It never gets old.
I think the sporadic randomness is the best part, but all together Sector is a mind-blowing new app that defines innovation.

Sector will have a built-in recorder soon, and of course you can bring your own samples in via the Open In function from other apps like AudioShare. Support for Audiobus and IAA are currently available now, with more MIDI connectivity coming soon.
Awesome!

To wrap this up, you may have noticed a slight trend with these apps. If not that’s ok. I see each if these as being a great representation for the innovative nature of their development.
We have loads of common emulations and even new things that, as great as they are, don’t really push things very far from what most think of as being conventional. iOS music is not just an interesting way to explore making music and having fun doing so. It is an opportunity unlike no other to find ways of being extra creative with the apps that can be made, where they otherwise can’t be.

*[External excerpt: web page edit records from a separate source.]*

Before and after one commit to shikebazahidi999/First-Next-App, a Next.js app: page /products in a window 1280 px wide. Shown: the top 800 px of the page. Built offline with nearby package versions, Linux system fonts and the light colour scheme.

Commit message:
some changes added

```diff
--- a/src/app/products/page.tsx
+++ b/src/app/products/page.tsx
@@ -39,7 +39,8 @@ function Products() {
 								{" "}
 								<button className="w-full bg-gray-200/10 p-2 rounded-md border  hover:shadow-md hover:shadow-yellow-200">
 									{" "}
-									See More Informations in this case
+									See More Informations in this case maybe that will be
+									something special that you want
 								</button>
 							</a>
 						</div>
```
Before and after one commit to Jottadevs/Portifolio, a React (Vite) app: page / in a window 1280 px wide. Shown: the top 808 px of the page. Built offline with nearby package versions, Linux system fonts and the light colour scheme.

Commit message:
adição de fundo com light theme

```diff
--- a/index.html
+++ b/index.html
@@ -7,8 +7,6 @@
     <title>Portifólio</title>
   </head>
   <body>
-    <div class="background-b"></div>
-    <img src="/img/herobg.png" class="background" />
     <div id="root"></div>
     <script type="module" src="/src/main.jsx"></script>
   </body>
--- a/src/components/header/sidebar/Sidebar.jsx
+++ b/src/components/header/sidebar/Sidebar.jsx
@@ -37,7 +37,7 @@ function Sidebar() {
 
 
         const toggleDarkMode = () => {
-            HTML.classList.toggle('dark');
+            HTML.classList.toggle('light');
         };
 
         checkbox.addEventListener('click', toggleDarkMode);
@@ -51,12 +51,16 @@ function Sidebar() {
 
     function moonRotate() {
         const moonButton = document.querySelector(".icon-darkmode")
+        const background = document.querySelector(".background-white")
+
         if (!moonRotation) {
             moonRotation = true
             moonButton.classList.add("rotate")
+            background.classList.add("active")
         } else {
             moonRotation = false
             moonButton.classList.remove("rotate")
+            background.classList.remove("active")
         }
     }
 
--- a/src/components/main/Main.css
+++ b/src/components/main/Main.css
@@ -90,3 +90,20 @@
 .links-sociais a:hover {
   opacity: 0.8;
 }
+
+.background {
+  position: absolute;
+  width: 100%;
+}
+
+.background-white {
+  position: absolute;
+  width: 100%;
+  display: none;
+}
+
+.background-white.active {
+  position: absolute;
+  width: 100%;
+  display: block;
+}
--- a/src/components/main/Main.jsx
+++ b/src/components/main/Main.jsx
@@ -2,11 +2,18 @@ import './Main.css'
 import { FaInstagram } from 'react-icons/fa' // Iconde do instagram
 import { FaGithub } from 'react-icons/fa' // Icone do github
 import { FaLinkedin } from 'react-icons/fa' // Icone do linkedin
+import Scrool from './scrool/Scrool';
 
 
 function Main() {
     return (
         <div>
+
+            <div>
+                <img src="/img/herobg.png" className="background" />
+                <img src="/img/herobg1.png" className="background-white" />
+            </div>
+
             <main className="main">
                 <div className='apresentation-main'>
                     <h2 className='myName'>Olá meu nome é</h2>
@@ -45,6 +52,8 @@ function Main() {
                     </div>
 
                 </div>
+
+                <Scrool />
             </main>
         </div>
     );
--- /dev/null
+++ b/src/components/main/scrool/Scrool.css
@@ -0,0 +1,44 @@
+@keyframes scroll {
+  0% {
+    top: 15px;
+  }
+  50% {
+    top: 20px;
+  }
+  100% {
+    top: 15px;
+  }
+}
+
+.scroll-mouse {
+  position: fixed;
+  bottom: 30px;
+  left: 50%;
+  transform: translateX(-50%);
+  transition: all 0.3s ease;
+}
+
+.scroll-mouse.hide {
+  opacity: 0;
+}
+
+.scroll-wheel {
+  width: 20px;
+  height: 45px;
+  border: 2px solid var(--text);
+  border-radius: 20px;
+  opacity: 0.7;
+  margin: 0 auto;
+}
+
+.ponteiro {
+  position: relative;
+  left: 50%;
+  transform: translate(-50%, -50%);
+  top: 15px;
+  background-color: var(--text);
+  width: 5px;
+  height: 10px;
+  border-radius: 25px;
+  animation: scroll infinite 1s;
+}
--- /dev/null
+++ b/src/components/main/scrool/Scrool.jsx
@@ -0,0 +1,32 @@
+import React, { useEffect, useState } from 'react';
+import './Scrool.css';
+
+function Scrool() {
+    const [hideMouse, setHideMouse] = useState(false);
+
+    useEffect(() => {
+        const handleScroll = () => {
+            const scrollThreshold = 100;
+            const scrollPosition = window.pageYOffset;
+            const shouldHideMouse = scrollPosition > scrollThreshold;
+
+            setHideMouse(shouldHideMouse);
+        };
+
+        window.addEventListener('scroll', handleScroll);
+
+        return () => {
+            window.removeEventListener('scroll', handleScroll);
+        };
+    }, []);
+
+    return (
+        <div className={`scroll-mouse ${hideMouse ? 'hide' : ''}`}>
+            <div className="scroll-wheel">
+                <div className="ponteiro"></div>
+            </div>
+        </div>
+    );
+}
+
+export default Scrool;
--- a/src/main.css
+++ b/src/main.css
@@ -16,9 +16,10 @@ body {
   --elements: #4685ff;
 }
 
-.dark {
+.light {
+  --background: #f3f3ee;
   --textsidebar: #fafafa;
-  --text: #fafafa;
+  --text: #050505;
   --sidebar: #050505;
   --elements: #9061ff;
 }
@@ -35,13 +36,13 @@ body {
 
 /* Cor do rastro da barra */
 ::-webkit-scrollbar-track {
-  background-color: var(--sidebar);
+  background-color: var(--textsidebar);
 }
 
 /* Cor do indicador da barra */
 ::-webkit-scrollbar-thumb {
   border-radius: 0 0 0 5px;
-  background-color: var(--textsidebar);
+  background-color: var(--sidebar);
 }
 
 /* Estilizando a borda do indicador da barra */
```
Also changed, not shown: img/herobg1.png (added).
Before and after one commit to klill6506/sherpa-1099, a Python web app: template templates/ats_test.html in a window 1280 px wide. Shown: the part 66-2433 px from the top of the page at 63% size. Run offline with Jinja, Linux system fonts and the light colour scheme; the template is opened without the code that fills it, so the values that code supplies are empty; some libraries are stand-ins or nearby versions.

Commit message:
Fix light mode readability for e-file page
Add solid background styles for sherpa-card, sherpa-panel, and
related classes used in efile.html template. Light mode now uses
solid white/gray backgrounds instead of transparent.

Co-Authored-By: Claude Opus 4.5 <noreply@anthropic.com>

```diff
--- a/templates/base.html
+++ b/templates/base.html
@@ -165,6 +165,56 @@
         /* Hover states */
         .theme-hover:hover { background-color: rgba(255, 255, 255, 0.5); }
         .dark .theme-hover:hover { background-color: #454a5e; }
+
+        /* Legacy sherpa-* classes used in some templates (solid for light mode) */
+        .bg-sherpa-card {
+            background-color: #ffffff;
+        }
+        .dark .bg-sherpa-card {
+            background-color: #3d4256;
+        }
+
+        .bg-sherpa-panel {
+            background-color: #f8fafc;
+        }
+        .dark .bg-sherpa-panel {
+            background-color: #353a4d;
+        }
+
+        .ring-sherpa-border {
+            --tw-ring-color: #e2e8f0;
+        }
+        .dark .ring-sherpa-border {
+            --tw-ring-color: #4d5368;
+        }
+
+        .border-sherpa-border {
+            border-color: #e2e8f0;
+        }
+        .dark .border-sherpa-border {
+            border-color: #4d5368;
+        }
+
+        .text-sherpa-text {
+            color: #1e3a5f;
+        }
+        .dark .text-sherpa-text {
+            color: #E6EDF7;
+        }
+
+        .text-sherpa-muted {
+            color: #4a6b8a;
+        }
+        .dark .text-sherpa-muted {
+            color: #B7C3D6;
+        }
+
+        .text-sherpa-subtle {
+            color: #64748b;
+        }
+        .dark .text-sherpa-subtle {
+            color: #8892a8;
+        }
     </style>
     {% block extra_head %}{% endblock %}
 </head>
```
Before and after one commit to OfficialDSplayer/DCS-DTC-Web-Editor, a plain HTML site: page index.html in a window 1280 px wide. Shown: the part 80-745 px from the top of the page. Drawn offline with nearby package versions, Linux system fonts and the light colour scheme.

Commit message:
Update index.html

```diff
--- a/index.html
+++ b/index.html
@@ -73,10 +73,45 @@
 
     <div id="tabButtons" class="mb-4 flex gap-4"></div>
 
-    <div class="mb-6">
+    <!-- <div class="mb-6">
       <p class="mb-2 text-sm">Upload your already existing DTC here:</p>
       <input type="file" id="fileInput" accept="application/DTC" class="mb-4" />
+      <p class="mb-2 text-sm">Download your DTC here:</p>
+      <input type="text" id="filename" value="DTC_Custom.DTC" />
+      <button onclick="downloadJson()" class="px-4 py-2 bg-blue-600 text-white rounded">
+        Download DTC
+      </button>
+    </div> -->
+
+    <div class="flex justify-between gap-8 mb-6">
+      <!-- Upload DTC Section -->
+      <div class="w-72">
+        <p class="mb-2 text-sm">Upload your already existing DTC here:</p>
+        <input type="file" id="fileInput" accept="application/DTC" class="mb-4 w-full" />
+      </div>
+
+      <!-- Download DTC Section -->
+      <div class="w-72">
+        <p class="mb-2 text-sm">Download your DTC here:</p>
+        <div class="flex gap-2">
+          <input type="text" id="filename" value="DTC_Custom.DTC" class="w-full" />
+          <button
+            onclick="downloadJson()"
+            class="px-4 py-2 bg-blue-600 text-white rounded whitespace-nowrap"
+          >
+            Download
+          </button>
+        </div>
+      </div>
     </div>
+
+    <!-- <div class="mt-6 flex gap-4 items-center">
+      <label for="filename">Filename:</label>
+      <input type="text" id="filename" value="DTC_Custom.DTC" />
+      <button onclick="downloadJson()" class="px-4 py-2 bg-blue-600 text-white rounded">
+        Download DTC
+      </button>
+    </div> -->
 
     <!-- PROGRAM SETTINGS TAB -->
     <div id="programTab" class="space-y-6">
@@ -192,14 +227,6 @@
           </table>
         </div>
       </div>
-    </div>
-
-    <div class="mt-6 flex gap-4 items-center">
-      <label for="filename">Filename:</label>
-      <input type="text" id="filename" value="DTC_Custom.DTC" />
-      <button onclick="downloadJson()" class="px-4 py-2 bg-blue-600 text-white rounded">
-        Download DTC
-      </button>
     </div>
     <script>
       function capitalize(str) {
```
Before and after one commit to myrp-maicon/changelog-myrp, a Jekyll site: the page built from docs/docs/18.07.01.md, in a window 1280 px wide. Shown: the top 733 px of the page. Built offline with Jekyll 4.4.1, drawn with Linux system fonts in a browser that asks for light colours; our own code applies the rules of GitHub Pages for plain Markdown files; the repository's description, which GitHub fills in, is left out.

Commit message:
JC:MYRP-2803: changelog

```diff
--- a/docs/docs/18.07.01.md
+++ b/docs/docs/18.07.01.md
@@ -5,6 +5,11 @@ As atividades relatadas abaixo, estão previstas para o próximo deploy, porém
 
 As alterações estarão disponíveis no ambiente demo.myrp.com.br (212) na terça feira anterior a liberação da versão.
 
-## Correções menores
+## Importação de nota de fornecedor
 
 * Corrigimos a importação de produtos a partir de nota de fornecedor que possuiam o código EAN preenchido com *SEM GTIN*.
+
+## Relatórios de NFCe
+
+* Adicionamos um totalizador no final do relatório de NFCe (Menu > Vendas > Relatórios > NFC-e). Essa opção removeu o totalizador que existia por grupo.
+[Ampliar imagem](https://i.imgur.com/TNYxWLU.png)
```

If you want some new music apps that offer you huge musical inspiration, fun, and a different creative experience, then these are 4 of the newest and best. There are of course others, and there will be more. Check them out. Support great development.